5 Tips for Boosting Your Energy During a Long Workday
Working long hours is common among small-business owners, whether you’re growing your operation or putting in extra time to fulfill new customer orders. Yet efficiency can be hard to maintain over time, and overdoing it is a recipe for burnout, says Joe Wilner, a life coach, speaker, and writer based in Kansas City, Mo.
To accomplish what needs to get done without wearing yourself out, make some adjustments to your schedule and eating habits, Wilner advises. Here are five tips for boosting your energy during a long workday.
- Take short breaks. Look at your tasks for the day and factor in times when you can step away for a few minutes. Wilner recommends working for about 90 minutes and then taking a 15-minute break. If you’re stressed, use the downtime to take a few deep breaths. Change your environment, too: Get up and stretch, walk around, or step outside. The break will help you shake off a little stress, recover your mind, and be ready to jump in again.
- Watch what you eat and drink. “Be aware of unnaturally caffeinated drinks with high levels of sugar, like soda and energy drinks,” Wilner says. After the initial surge wears off, you’ll face a serious energy drain that comes from a caffeine and sugar crash. Consume caffeinated beverages, including coffee, in moderation — and drink water to stay hydrated. Meals can also make (or break) your energy levels. Kathleen O’Connor, who offers website copywriting services, says she avoids eating large meals that can lead to grogginess. Instead she opts for small, healthy snacks throughout the day, such as nuts, yogurt with granola, fruit, and whole wheat bread with cheese.
- Get enough sleep. Aim to get the rest you need at night to maintain high energy levels throughout the day, Newell says. If you’re short on sleep, taking a power nap can help you recharge. For optimal energy, try to keep the nap between 15 and 30 minutes.
- Stand up. Dan Policastro, CEO of BladeReviews.com, swapped his traditional desk for a standing one. “I used to doze off at my old desk. Now I’m much more alert and have more energy all day,” he says. Even if you don’t switch to a standing desk, handle small tasks while on your feet: Make a phone call, sort papers, or talk to an employee while standing up.

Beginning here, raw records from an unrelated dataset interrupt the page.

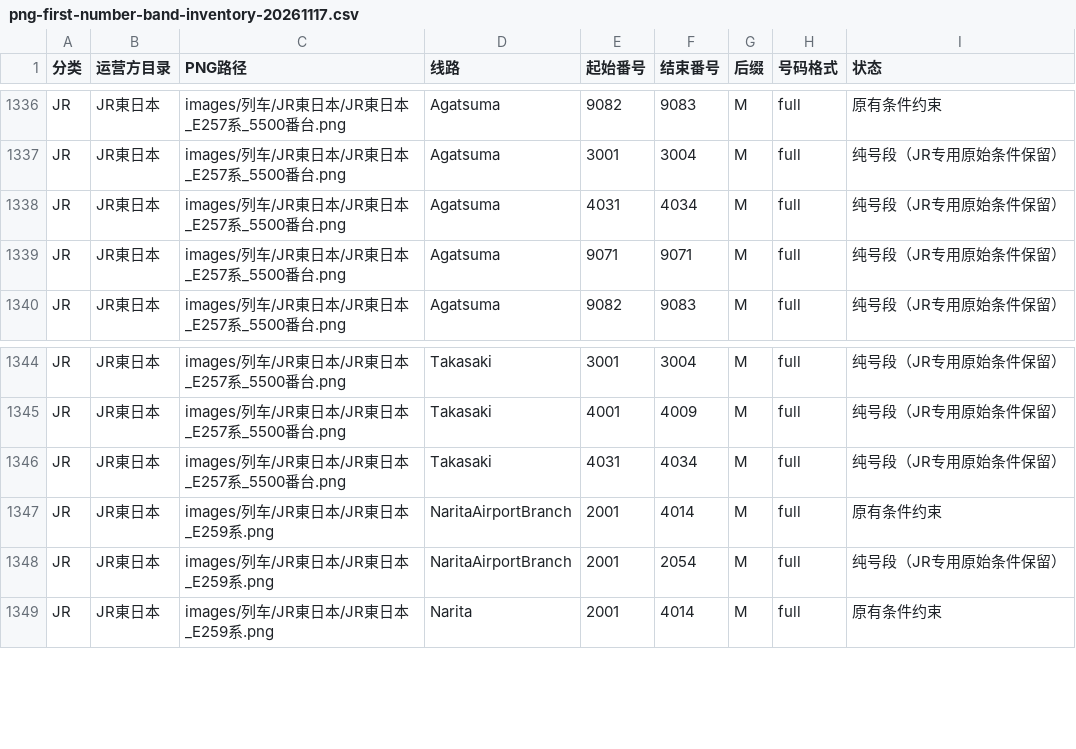
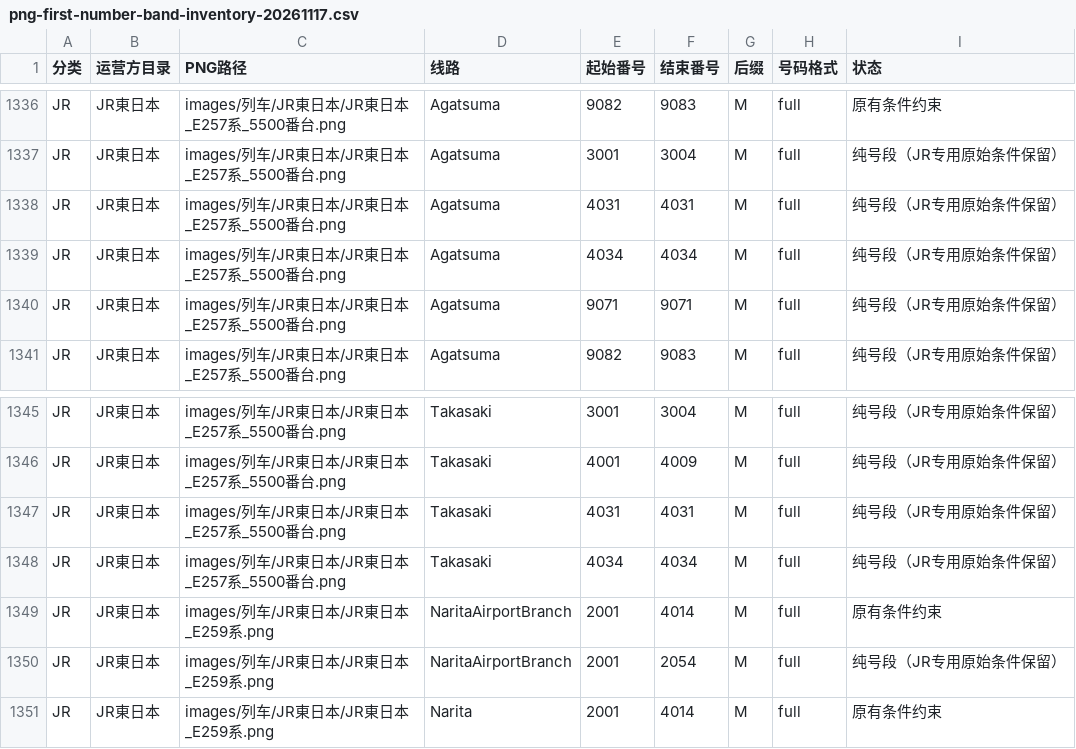
Before and after one commit to biubiu52011/pixel-tetsudo, a CSV file: data/audits/png-first-number-band-inventory-20261117.csv, drawn as a sheet; only a part is shown, gaps mark what is left out.

Commit message:
audit: JR48 remove unsupported 4032/4033M from two E257-5500 PNG reference bands

```diff
--- a/data/audits/png-first-number-band-inventory-20261117.csv
+++ b/data/audits/png-first-number-band-inventory-20261117.csv
@@ -1337,3 +1337,4 @@ JR,JR東日本,images/列车/JR東日本/JR東日本_E257系_5500番台.png,Agat
 JR,JR東日本,images/列车/JR東日本/JR東日本_E257系_5500番台.png,Agatsuma,3001,3004,M,full,纯号段（JR专用原始条件保留）
-JR,JR東日本,images/列车/JR東日本/JR東日本_E257系_5500番台.png,Agatsuma,4031,4034,M,full,纯号段（JR专用原始条件保留）
+JR,JR東日本,images/列车/JR東日本/JR東日本_E257系_5500番台.png,Agatsuma,4031,4031,M,full,纯号段（JR专用原始条件保留）
+JR,JR東日本,images/列车/JR東日本/JR東日本_E257系_5500番台.png,Agatsuma,4034,4034,M,full,纯号段（JR专用原始条件保留）
 JR,JR東日本,images/列车/JR東日本/JR東日本_E257系_5500番台.png,Agatsuma,9071,9071,M,full,纯号段（JR专用原始条件保留）
@@ -1345,3 +1346,4 @@ JR,JR東日本,images/列车/JR東日本/JR東日本_E257系_5500番台.png,Taka
 JR,JR東日本,images/列车/JR東日本/JR東日本_E257系_5500番台.png,Takasaki,4001,4009,M,full,纯号段（JR专用原始条件保留）
-JR,JR東日本,images/列车/JR東日本/JR東日本_E257系_5500番台.png,Takasaki,4031,4034,M,full,纯号段（JR专用原始条件保留）
+JR,JR東日本,images/列车/JR東日本/JR東日本_E257系_5500番台.png,Takasaki,4031,4031,M,full,纯号段（JR专用原始条件保留）
+JR,JR東日本,images/列车/JR東日本/JR東日本_E257系_5500番台.png,Takasaki,4034,4034,M,full,纯号段（JR专用原始条件保留）
 JR,JR東日本,images/列车/JR東日本/JR東日本_E259系.png,NaritaAirportBranch,2001,4014,M,full,原有条件约束
```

- Get into the right mind-set. Nothing saps strength like facing a dreaded task. For those jobs you don’t want to do, try framing the situation in a way that will help you keep a positive attitude, Wilner suggests. If you’re slogging through a proposal, for instance, think of the long-term growth effects it could have on your business. Staying positive will help increase your energy, giving you the strength you need to get through those long hours.